Chemistry sometimes is called the “central science” because it connects other sciences to each other, such as biology, physics, geology, and environmental science.
Chemists conduct experiments to study how elements work in different conditions, test how they mix, and work out what they are made up of right down to the tiniest particle. By studying Chemistry, we can use it to understand the world around us.
- Key Stage 3
- Key Stage 4
- Key Stage 5 - A Level
- Career Opportunities
- Trips and Events
- Aims of the Department
Topics covered include materials, periodic table, atomic structure and the reactions of metals.
Pupils have three/four (Double Award) or five periods (separate subject) of Chemistry per week.

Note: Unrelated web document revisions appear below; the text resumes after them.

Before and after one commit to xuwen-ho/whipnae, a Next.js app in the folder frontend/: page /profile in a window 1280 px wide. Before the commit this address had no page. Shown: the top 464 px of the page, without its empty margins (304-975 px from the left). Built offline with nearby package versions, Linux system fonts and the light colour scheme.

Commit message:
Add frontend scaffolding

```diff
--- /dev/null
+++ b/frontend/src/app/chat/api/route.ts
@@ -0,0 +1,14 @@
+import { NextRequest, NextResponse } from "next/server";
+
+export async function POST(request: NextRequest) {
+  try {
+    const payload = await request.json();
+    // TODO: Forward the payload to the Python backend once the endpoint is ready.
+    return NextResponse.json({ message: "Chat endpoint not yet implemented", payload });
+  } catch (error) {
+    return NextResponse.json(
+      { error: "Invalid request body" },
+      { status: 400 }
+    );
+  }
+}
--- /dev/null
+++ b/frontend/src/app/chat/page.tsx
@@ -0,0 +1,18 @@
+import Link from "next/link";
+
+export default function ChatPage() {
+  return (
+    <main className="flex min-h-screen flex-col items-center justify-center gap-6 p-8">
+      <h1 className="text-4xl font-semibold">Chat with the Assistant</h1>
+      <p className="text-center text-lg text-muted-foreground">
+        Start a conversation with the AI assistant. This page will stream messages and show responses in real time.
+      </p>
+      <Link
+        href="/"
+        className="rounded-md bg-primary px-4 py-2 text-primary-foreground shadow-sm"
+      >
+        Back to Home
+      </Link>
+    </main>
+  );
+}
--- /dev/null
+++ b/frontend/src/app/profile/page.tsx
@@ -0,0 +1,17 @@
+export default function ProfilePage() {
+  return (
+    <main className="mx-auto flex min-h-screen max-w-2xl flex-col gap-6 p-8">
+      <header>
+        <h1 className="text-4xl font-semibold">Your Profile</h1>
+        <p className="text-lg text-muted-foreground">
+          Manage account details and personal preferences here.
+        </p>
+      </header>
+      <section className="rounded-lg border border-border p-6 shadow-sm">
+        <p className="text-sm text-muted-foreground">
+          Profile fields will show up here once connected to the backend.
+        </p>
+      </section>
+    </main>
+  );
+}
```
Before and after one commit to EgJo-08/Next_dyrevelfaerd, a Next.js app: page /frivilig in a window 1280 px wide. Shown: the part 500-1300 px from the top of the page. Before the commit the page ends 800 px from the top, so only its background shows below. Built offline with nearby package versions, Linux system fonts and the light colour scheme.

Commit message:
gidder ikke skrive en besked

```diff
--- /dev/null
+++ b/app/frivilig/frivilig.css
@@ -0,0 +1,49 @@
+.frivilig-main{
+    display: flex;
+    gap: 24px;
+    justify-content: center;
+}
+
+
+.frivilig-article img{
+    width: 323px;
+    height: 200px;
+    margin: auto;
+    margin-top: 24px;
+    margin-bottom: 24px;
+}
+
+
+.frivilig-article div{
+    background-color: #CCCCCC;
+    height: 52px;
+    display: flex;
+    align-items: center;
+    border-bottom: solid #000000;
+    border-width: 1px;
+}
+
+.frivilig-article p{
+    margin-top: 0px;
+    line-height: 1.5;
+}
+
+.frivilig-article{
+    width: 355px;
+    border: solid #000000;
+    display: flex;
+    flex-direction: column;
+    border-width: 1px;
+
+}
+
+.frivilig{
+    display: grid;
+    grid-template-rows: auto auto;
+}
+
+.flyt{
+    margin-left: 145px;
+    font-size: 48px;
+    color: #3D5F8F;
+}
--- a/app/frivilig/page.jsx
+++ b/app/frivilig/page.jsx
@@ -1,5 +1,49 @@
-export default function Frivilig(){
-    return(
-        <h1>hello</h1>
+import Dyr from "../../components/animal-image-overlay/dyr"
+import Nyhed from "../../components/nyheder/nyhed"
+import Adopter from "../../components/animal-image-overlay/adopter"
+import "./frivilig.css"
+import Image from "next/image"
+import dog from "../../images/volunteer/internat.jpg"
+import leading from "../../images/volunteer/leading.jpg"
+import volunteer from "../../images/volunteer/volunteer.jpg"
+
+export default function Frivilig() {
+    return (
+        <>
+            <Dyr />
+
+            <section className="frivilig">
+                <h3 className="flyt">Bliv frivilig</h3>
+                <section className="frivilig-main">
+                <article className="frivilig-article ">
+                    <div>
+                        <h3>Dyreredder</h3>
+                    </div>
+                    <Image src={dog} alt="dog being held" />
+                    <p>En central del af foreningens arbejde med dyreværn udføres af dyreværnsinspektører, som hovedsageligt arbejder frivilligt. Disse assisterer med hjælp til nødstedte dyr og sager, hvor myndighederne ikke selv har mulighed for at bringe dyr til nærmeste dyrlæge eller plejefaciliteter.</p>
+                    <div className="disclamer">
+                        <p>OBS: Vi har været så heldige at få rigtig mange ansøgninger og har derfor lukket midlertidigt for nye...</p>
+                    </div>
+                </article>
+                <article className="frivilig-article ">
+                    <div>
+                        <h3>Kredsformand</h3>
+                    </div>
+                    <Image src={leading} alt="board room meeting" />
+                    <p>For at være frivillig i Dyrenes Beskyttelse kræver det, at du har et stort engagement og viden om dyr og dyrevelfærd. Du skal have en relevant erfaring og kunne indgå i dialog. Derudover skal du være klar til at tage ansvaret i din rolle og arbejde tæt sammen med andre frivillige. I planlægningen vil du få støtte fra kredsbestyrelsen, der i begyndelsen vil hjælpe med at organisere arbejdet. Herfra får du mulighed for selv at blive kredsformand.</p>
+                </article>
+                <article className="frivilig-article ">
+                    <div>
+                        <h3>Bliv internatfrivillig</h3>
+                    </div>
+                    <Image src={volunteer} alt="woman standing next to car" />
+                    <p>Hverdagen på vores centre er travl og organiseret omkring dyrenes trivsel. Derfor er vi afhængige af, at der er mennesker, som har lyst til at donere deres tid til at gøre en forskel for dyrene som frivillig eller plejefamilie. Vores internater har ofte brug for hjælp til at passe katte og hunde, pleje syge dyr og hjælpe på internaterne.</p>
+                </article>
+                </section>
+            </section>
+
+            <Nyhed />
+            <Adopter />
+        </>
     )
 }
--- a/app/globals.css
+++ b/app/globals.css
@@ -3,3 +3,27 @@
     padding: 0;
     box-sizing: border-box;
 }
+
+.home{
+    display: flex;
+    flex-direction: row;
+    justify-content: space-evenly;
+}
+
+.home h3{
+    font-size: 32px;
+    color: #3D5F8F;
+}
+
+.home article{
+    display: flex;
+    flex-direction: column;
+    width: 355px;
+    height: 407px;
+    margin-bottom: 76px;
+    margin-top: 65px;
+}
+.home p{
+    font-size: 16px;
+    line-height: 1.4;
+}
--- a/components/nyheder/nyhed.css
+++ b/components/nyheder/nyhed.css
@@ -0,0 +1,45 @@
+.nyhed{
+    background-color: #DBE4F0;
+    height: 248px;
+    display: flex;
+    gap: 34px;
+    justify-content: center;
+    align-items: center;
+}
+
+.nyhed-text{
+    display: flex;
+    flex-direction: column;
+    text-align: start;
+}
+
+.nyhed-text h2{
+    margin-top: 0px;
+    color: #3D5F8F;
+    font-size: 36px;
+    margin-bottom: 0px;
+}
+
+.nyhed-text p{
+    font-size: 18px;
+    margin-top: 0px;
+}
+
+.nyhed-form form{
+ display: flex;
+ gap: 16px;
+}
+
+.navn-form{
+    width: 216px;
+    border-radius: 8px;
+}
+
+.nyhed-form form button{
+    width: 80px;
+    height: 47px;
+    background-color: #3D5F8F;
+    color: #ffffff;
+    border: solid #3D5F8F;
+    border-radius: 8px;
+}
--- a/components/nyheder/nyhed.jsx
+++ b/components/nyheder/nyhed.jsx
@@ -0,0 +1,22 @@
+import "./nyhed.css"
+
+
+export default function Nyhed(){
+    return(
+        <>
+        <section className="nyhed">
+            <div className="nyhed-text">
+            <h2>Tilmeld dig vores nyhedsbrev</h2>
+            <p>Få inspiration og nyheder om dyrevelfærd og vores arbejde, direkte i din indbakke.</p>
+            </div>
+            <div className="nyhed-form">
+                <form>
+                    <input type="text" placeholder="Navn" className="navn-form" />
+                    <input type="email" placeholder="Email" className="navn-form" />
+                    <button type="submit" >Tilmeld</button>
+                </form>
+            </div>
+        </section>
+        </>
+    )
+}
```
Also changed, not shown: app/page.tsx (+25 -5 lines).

- In Year 11 topics studied include structures, trends, chemical reactions, quantitative chemistry and analysis.
- In Year 12 the focus is on further chemical reactions, rates and equilibrium, calculations and organic chemistry.
- Throughout Unit 3, and for the duration of the GCSE course, pupils continue to develop many practical skills such as planning an investigation, carrying out experiments, analysing experimental data and drawing appropriate conclusions.
In Year 13, at AS Level, students cover basic concepts in physical and inorganic chemistry in module 1 and further physical and inorganic chemistry and an introduction to organic chemistry in module 2. In module 3 pupils have the opportunity to develop their hands-on skills as they study basic practical chemistry.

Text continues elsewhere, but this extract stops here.